One of the girls described how her self-esteem plummeted to a new low each time she climbed the stairs to her third floor classroom. Crammed like cattle into the over-crowded staircase, everyone is forced to move very slowly. As she made the slow ascent to her French class, she would stare at and inspect the dozens of exposed legs fitted in sheer nylon tights that poked out from the short rolled skirts of the girls standing on the steps above her. She was engrossed in self-comparison. How am I able to describe this image so vividly? Because it’s something I did too. Regrettably, it’s likely something that many schoolgirls do.
We cannot forget to acknowledge the most prolific grounds for self-comparison to peers: social media. Consider Facebook for example. It evolved from Facemash, a site that enabled college students to rate their peers according to their attractiveness. It was literally created to tend to the human need to compare. Though Facebook has developed far beyond Facemash, used primarily as a communication tool, it is inevitable that users will compare themselves to their cyber-mates. A lot of us drown in self-critical thoughts as we scroll through our friends’ pictures. It’s worth noting that the pictures people post of themselves are ones that feature them in their best light – making it even harder to “measure up”. Flagrant examples of the comparison culture in the social networking world are the “Most Beautiful Teen” and “Hottest babe” type of contests. There, Facebook users post pictures of themselves so that they may be judged and compared to other willing participants.

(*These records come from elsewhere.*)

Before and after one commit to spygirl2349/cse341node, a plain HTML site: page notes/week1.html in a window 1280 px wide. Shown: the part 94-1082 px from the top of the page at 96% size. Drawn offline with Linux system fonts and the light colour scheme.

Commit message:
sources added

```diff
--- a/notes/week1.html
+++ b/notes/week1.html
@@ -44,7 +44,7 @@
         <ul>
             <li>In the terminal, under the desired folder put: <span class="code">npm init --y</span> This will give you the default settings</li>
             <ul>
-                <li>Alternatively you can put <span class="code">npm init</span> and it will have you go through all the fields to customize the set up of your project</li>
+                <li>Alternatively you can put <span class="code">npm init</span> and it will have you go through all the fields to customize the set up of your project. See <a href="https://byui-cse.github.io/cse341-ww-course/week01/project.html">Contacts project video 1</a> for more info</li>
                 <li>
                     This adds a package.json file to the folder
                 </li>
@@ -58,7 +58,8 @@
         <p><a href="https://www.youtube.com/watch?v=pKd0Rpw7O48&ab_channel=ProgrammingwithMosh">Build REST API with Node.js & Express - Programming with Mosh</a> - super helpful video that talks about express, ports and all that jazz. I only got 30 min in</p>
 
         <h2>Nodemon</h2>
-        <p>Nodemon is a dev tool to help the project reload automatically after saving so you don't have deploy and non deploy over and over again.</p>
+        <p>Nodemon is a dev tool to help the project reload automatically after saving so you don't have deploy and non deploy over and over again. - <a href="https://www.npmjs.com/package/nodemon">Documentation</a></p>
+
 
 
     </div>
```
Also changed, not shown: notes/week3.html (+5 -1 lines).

It may sound trite, but: we are who we are. Accepting and eventually appreciating this is way less painful and destructive than pursuing serious change. When it comes to our bodies, we need to resist our inclination to compare.